▸ **Activity**
Go through the records below and copy out every line that contains the word "Vault".

▸ **Given data**
────

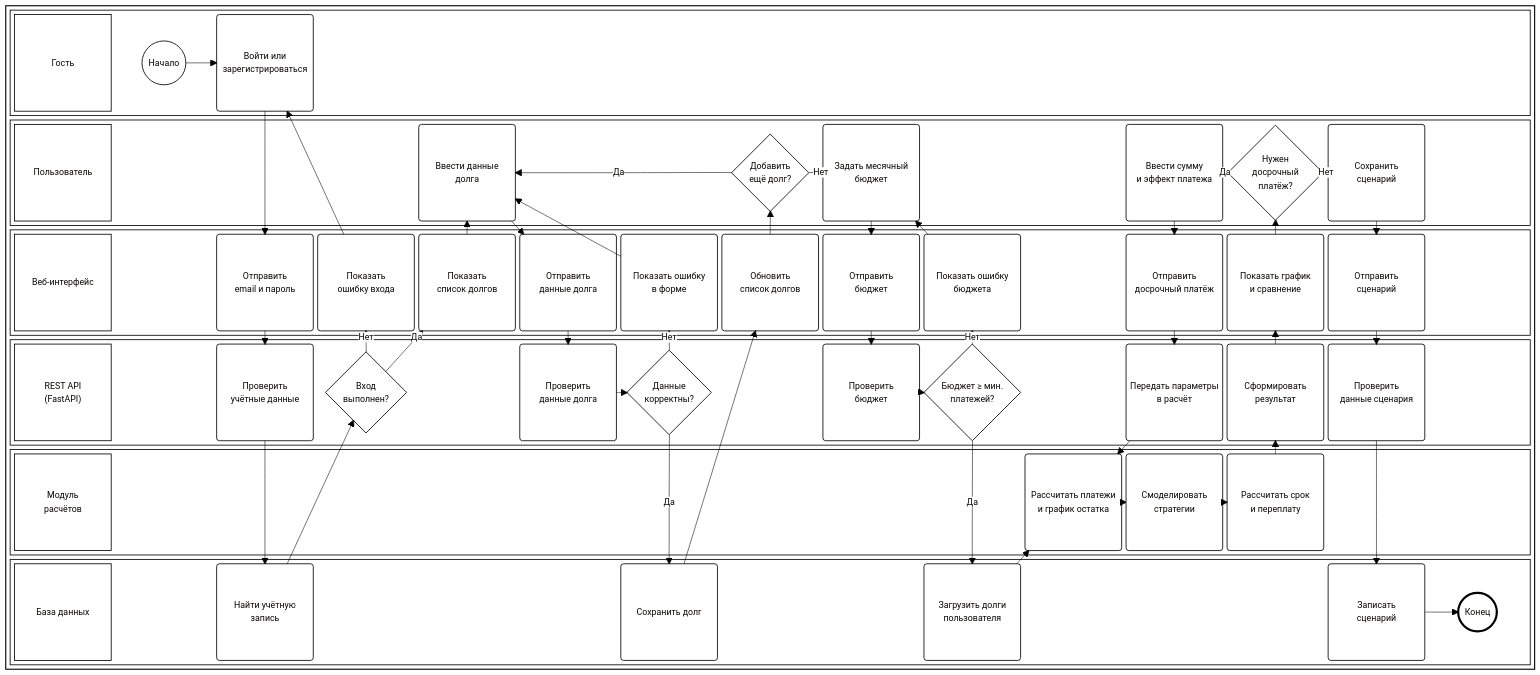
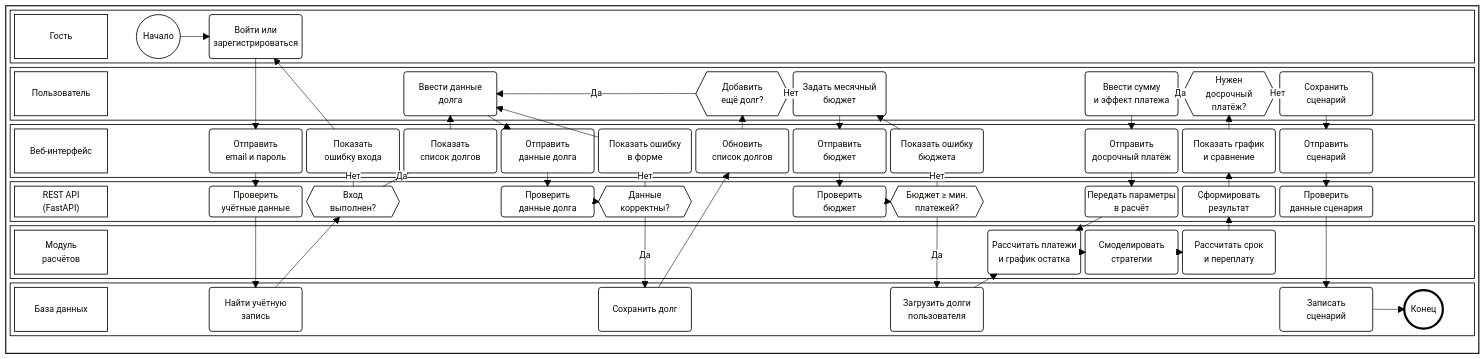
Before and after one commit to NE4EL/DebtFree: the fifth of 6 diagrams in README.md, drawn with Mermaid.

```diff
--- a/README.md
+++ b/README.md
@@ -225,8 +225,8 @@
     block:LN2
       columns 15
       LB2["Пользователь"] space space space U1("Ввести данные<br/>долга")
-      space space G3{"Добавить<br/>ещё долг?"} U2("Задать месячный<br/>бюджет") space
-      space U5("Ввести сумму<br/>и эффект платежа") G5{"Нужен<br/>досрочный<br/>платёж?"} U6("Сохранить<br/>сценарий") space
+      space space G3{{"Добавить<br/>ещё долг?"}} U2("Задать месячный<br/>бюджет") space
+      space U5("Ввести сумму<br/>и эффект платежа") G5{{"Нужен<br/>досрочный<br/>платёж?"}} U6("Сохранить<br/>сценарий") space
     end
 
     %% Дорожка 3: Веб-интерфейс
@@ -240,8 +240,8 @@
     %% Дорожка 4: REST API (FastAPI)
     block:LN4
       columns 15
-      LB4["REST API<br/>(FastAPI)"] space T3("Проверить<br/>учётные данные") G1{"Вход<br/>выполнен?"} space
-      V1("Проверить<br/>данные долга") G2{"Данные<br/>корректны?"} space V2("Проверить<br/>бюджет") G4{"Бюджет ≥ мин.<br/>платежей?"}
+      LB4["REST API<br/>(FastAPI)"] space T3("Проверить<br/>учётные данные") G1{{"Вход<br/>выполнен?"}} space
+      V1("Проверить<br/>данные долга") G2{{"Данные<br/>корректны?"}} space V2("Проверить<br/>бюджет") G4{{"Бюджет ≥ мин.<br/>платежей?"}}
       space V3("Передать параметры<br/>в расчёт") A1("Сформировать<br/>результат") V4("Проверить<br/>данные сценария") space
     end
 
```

────

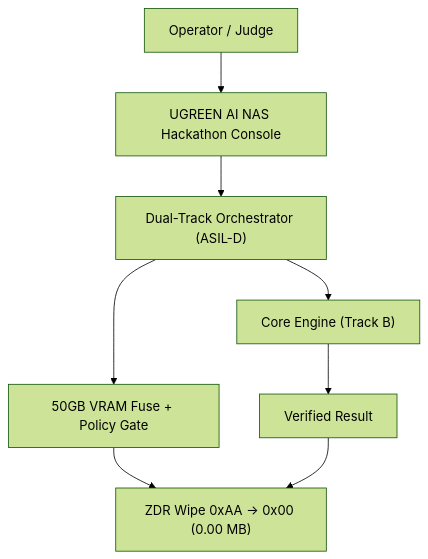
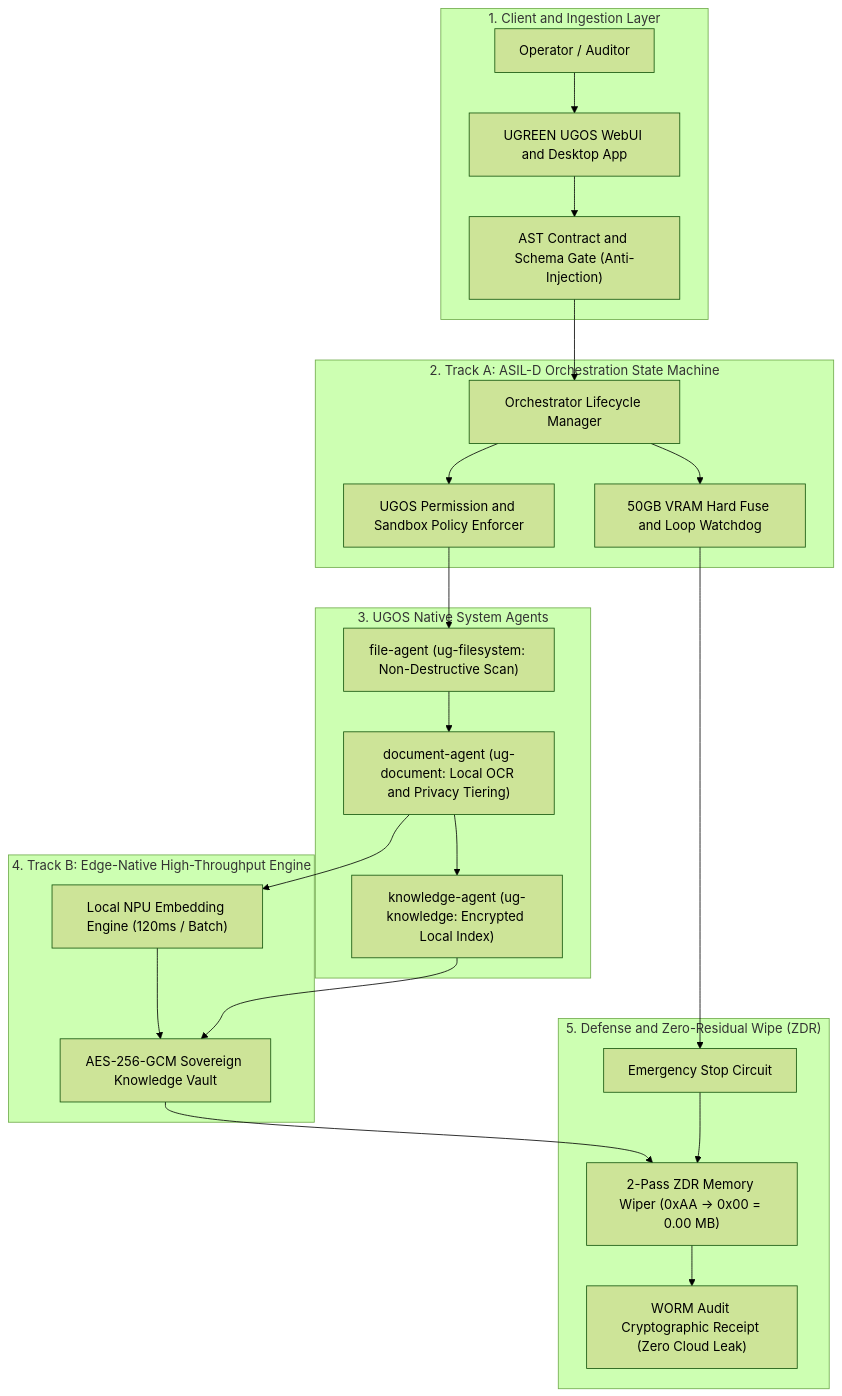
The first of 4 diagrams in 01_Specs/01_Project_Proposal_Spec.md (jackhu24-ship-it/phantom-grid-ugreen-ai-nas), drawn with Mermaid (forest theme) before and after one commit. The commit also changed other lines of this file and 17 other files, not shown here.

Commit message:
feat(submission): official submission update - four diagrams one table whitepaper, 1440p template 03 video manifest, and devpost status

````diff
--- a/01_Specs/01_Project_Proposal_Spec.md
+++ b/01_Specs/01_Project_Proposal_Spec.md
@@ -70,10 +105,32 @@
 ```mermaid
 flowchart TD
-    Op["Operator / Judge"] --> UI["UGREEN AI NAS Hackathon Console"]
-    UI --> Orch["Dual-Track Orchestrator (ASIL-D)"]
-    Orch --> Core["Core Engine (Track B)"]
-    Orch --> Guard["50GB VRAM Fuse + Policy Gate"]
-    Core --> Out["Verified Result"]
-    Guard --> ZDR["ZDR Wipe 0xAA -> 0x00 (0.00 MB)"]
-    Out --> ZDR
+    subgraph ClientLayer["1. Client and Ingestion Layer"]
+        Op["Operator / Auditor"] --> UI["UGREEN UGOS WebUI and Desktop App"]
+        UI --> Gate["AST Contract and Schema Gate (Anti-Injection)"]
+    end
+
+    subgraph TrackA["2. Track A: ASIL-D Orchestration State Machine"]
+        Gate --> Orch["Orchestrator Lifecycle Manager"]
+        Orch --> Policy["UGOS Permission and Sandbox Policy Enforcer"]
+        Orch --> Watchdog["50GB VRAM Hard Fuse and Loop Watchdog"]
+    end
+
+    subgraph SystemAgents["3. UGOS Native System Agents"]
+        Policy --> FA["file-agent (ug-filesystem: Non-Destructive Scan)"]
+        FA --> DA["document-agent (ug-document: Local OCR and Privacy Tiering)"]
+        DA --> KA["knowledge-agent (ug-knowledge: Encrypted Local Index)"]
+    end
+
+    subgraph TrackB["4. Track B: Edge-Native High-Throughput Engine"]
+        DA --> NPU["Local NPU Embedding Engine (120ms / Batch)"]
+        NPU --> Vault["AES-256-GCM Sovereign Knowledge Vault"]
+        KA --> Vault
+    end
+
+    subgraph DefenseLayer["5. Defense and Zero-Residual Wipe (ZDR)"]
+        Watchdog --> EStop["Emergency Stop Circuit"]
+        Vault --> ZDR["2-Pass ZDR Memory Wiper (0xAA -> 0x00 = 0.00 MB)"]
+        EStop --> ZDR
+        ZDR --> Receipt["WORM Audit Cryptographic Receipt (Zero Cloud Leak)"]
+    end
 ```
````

────

▸ **Written solution**
+        NPU --> Vault["AES-256-GCM Sovereign Knowledge Vault"]
+        KA --> Vault
+        Vault --> ZDR["2-Pass ZDR Memory Wiper (0xAA -> 0x00 = 0.00 MB)"]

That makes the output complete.